*Task requirements:* Show each line in the listing below that contains the word "notice".

*Exercise material:*
====
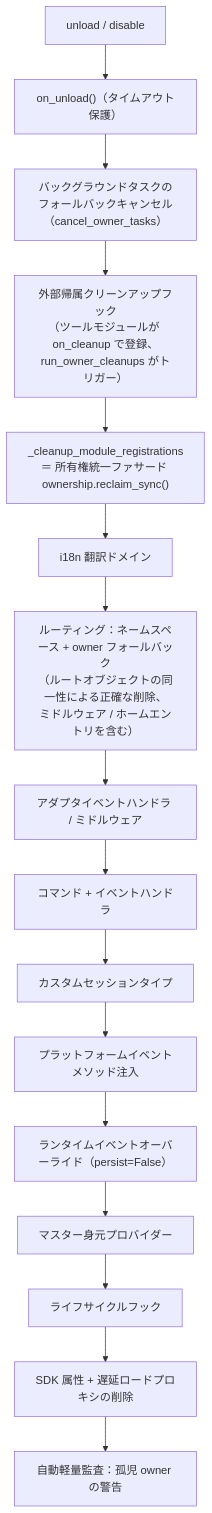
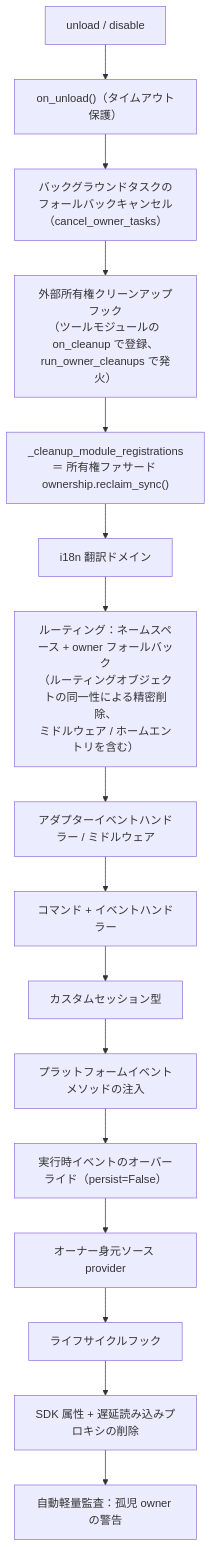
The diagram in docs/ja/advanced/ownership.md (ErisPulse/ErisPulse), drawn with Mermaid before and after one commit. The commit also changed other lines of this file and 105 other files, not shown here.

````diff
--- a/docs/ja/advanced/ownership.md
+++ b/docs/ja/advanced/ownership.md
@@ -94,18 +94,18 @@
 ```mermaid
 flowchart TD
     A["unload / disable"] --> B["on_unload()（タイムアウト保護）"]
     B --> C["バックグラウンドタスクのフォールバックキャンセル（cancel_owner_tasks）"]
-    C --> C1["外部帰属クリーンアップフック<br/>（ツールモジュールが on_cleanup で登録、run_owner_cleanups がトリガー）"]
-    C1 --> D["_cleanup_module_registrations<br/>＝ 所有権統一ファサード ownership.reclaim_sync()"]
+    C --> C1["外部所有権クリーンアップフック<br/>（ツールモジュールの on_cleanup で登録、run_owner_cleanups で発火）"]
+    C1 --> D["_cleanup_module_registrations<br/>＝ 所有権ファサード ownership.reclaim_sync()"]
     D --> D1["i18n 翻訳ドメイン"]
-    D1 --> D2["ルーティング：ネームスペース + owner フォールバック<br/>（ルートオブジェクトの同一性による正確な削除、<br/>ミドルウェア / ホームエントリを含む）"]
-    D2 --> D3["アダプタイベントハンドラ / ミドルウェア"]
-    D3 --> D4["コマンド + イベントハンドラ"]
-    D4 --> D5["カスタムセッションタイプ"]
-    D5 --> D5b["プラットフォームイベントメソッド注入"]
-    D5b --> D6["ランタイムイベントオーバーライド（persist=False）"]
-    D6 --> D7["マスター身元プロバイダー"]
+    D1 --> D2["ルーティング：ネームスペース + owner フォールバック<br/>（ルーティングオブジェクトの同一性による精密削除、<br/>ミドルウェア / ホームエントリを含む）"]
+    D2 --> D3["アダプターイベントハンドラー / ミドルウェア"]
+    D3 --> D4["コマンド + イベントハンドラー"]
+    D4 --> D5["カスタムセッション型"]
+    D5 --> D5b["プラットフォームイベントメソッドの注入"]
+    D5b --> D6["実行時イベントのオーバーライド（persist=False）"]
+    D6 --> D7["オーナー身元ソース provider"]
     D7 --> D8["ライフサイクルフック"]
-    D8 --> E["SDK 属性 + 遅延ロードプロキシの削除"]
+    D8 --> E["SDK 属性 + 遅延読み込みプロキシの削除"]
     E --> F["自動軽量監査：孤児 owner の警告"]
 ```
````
====
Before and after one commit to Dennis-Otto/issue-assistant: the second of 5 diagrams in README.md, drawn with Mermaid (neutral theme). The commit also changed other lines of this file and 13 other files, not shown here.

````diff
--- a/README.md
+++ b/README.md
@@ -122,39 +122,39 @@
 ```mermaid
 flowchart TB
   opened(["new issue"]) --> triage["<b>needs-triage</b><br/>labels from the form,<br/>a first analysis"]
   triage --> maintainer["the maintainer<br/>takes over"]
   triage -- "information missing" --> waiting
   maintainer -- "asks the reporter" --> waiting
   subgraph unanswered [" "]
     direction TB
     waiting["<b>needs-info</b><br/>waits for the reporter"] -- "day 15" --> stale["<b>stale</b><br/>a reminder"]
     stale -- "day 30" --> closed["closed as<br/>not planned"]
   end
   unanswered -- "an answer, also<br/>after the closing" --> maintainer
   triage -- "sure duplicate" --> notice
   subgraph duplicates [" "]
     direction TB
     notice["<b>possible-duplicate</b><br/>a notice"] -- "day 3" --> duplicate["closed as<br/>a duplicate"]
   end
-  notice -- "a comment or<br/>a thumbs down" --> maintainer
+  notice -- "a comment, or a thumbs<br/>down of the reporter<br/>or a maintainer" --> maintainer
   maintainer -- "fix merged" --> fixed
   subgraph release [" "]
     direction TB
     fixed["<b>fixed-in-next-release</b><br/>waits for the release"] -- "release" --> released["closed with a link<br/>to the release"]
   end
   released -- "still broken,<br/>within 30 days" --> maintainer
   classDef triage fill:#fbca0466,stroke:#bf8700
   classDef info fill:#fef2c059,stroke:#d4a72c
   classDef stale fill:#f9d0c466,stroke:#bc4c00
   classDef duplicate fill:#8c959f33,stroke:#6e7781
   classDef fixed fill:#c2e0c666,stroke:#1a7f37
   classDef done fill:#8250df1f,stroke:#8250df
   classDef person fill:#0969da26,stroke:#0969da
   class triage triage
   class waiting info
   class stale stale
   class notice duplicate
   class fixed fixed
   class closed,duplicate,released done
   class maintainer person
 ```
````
====
*Task answer:*
   triage -- "sure duplicate" --> notice
     notice["<b>possible-duplicate</b><br/>a notice"] -- "day 3" --> duplicate["closed as<br/>a duplicate"]
-  notice -- "a comment or<br/>a thumbs down" --> maintainer
+  notice -- "a comment, or a thumbs<br/>down of the reporter<br/>or a maintainer" --> maintainer
   class notice duplicate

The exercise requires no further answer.